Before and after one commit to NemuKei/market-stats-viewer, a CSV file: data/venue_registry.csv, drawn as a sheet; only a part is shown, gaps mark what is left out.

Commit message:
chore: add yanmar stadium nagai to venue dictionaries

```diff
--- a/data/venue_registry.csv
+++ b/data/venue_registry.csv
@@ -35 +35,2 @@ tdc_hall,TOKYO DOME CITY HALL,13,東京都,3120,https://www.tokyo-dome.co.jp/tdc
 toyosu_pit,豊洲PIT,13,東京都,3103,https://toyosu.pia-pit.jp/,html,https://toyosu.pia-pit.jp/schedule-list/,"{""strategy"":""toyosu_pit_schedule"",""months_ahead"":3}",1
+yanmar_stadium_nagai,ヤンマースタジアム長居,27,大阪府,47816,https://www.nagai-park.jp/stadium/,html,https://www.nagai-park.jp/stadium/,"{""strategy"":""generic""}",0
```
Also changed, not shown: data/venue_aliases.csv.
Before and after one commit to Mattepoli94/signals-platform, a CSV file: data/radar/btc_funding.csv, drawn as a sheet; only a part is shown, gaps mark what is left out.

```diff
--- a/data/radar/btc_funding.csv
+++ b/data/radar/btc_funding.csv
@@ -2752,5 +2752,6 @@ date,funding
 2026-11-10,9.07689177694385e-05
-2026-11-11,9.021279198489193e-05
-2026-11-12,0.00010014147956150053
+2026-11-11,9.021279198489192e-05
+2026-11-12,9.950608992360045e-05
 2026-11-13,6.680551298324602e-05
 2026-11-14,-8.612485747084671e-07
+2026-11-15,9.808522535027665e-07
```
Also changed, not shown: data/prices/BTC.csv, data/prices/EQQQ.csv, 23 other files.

....................

If a line of the data contains "Before", copy it out.

RESULT OF THIS EXERCISE:
Before and after one commit to NemuKei/market-stats-viewer, a CSV file: data/venue_registry.csv, drawn as a sheet; only a part is shown, gaps mark what is left out.
Before and after one commit to Mattepoli94/signals-platform, a CSV file: data/radar/btc_funding.csv, drawn as a sheet; only a part is shown, gaps mark what is left out.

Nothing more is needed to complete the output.